WORK ORDER ▸
Your task is to copy every line of the entries that holds the word "draft".

DATA SUPPLIED ▸

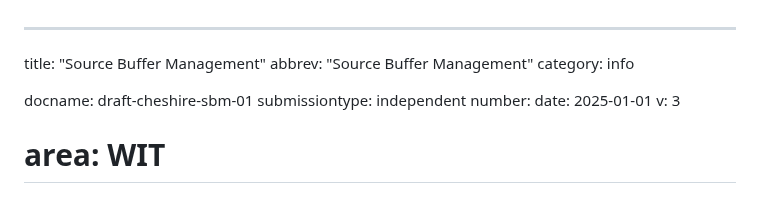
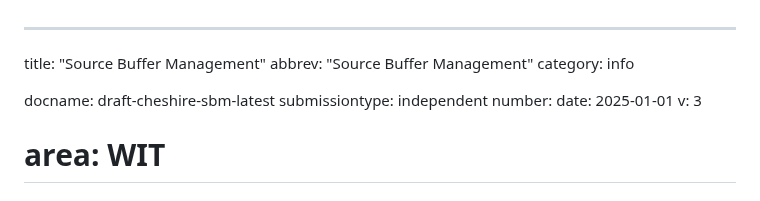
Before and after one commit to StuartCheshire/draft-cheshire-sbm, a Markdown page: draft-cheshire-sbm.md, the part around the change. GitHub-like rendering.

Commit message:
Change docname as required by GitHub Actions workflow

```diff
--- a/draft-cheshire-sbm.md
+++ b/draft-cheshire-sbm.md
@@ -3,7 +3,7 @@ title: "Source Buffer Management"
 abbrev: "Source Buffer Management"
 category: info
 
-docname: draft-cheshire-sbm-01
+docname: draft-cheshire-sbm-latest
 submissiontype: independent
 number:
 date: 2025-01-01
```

* * *

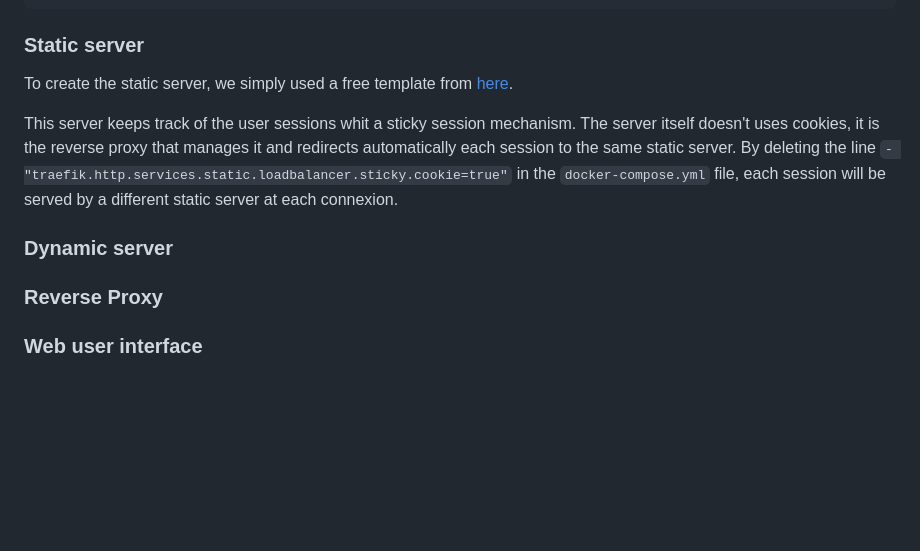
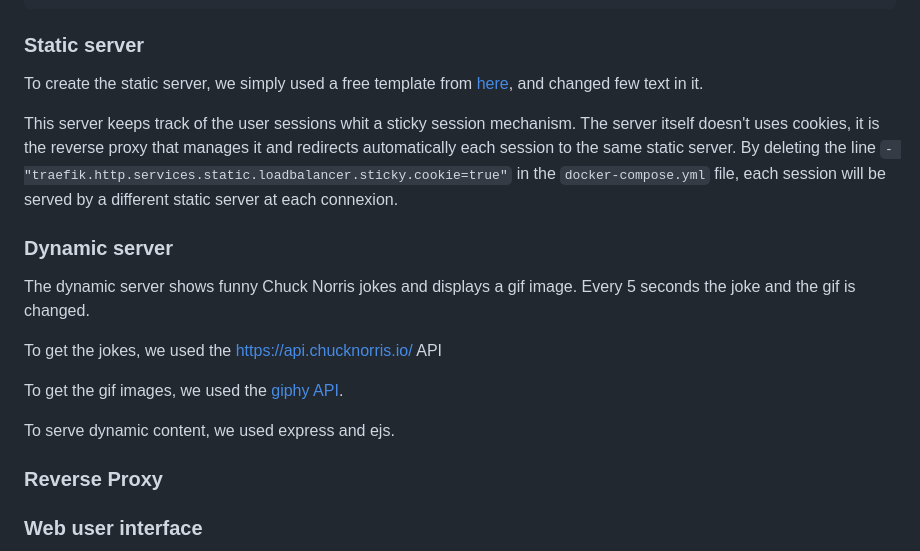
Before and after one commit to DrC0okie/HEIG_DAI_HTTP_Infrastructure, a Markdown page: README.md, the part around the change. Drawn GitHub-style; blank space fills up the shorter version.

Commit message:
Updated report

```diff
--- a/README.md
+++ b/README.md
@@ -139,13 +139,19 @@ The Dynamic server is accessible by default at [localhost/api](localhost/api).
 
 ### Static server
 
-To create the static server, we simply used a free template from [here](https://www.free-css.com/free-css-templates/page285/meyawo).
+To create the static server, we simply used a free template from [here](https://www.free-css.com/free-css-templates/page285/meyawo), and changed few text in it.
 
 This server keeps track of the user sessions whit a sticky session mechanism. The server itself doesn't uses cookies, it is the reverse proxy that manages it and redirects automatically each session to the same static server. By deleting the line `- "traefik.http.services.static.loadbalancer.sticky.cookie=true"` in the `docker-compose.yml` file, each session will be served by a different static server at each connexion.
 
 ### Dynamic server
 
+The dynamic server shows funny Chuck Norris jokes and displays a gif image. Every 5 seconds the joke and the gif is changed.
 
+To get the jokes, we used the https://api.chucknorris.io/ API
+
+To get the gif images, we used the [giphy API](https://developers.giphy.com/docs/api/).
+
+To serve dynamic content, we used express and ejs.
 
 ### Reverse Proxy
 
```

RESPONSE BELOW ▸
Before and after one commit to StuartCheshire/draft-cheshire-sbm, a Markdown page: draft-cheshire-sbm.md, the part around the change. GitHub-like rendering.
--- a/draft-cheshire-sbm.md
+++ b/draft-cheshire-sbm.md
-docname: draft-cheshire-sbm-01
+docname: draft-cheshire-sbm-latest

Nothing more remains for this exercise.